Original 1st edition cover
|Publisher||Farrar, Straus and Giroux|
|Publication date||April 5, 2005|
|Media type||Print (Hardcover and Paperback) and audio-CD|
|Dewey Decimal||330.90511 22|
|LC Classification||HM846 .F74 2005|
The World Is Flat: A Brief History of the Twenty-First Century is an international bestselling book by Thomas Friedman that analyzes globalization, primarily in the early 21st century. The title is a metaphor for viewing the world as a level playing field in terms of commerce, where all competitors have an equal opportunity. As the first edition cover illustration indicates, the title also alludes to the perceptual shift required for countries, companies and individuals to remain competitive in a global market where historical and geographical divisions are becoming increasingly irrelevant.
Friedman himself is a strong advocate of these changes, calling himself a "free-trader" and a "compassionate flatist," and he criticizes societies that resist these changes. He emphasizes the inevitability of a rapid pace of change and the extent to which emerging abilities of individuals and developing countries are creating many pressures on businesses and individuals in the United States; he has special advice for Americans and for the developing world (but says almost nothing about Europe). Friedman's is a popular work based on much personal research, travel, conversation, and reflection. In his characteristic style, he combines in The World Is Flat conceptual analysis accessible to a broad public with personal anecdotes and opinions. The book was first released in 2005, was later released as an "updated and expanded" edition in 2006, and yet again released with additional updates in 2007 as "further updated and expanded: Release 3.0." The title was derived from a statement by Nandan Nilekani, the former CEO of Infosys. The World is Flat won the inaugural Financial Times and Goldman Sachs Business Book of the Year Award in 2005.
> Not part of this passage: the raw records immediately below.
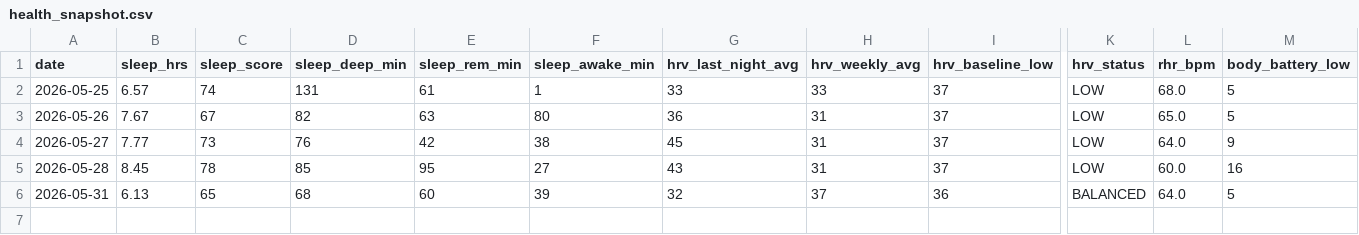
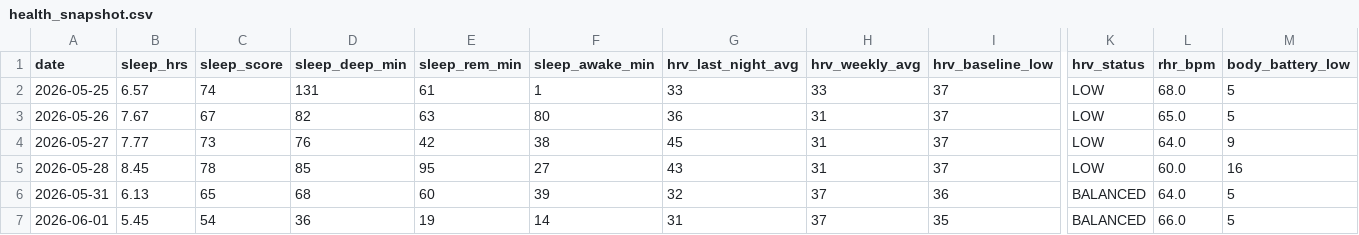
Before and after one commit to JamieMancuso/trend-engine, a CSV file: health_snapshot.csv, drawn as a sheet; only a part is shown, gaps mark what is left out; rows hold the shown columns only; the diff names each change by its address in the sheet, - before the commit and + after, or states it on an @@ line.

Commit message:
Health snapshot 2026-06-01

```diff
--- a/health_snapshot.csv
+++ b/health_snapshot.csv
+row 7: 2026-06-01 | 5.45 | 54 | 36 | 19 | 14 | 31 | 37 | 35 | BALANCED | 66.0 | 5
```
In his book, The World is Flat, Friedman recounts a journey to Bangalore, India, when he realized globalization has changed core economic concepts. In his opinion, this flattening is a product of a convergence of personal computer with fiber-optic micro cable with the rise of work flow software. He termed this period as Globalization 3.0, differentiating this period from the previous Globalization 1.0 (in which countries and governments were the main protagonists) and the Globalization 2.0 (in which multinational companies led the way in driving global integration).
Friedman recounts many examples of companies based in India and China that, by providing labor from typists and call center operators to accountants and computer programmers, have become integral parts of complex global supply chains for companies such as Dell, AOL, and Microsoft. Friedman's Dell Theory of Conflict Prevention is discussed in the book's penultimate chapter.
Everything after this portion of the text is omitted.